For some great, current pictures of Akko, and the Tel, go to this website. Make sure you take a look at the arial view of the map and note course of the Na’aman river. Thousands of years ago, it flowed past the Tel and into the Bay, the shores of which came up to the ancient city, now buried in the Tel. It is remarkable how the Bay has silted up to such a degree that a new old city was founded, and the ancient one, once a major international center, was abandoned.
Michal Artzy, co-director of the Akko Excavation, took us on a tour of the whole mound, and gave us the history:
Apparently, though Napoleon did lay siege to Akko in 1799, in his efforts to annex Israel to his empire, he never succeeded, and most likely never made it up to the Tel, since that lies safely within the city’s walls. Nevertheless, locals enjoy the story, and erected this statue.
However, the Persians did defeat Akko and used it as their base of operations to organize an all-out attack on Egypt. This is where we will start digging tomorrow!

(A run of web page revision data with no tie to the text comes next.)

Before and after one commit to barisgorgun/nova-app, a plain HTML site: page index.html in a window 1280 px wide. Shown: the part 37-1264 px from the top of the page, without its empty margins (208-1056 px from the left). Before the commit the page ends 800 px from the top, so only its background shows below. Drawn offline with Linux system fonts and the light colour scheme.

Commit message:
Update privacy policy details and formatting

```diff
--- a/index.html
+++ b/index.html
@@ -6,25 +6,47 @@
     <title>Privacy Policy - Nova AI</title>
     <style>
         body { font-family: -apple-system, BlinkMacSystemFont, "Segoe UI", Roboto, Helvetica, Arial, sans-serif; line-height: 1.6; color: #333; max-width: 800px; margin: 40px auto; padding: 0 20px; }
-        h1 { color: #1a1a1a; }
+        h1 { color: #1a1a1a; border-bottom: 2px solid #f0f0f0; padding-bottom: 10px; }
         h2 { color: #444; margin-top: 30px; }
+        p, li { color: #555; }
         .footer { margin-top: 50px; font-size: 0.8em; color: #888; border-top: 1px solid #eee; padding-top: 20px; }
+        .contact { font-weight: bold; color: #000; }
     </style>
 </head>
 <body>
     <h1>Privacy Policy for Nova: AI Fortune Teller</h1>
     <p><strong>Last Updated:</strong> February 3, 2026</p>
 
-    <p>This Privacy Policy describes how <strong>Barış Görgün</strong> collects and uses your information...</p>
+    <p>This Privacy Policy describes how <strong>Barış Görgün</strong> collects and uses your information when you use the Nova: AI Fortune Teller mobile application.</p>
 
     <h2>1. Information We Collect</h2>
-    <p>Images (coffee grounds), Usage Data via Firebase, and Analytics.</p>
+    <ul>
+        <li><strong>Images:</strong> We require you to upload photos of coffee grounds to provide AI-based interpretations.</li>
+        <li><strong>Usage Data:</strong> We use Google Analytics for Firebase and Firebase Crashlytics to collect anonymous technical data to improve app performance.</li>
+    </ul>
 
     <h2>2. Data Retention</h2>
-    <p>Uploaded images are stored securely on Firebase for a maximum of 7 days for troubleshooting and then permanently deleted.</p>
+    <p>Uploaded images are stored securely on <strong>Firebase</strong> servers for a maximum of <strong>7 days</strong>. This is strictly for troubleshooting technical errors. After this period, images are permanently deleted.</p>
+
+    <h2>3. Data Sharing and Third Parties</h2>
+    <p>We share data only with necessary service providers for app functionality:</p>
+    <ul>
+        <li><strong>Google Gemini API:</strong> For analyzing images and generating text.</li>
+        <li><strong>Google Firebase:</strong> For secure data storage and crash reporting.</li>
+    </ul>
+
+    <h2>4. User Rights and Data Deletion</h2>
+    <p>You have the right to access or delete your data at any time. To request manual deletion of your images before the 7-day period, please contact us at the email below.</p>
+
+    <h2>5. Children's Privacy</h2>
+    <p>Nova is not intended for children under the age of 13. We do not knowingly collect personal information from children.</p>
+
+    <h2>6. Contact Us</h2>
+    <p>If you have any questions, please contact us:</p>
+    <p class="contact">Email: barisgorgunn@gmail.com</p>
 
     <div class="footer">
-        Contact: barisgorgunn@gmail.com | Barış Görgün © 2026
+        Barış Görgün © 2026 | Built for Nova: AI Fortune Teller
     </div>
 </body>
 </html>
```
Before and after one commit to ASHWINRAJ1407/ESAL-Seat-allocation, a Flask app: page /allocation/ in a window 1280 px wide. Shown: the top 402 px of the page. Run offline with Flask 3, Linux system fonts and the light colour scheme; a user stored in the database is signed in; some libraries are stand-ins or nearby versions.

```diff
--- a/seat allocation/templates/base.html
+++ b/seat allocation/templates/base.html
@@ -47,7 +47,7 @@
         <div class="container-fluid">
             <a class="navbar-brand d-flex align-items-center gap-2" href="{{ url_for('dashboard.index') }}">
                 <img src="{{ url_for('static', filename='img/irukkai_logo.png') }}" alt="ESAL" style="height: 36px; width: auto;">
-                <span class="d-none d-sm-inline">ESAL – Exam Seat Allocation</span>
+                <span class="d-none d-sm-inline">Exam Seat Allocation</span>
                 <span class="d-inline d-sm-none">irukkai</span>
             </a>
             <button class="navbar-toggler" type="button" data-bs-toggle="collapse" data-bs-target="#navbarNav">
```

So far, discoveries seem to indicate Akko was more of an industrial center than a normal habitation. Stacks and stacks of iron slag point to a foundry, there’s evidence of forges, and weapons manufacturing (that would be the Assyrians making countless arrowheads–and some have been found here–in preparation for war with Egypt), a great deal of pottery manufacture, molds for making jewelry (so at least bronze, possibly other precious metals, though none have been found as yet), today a weaver’s loom weight was unearthed.
Evidently, a “standing stone” has also been excavated, with several offerings in the form of monkey amulets–most likely depictions of the Egyptian god Thot, who said, “I create the living fire whereby works in the foundries and workshops are carried out.“
Several scarabs have also been found. It intrigues me that the Assyrians were ramping up their preparations for war against Egypt, yet also carried scarabs and images of Thot. Can’t wait to find out if our resident archaeologist have a theory about that.
[Cover Photo: Archaeology Excavation Tools, Pixabay]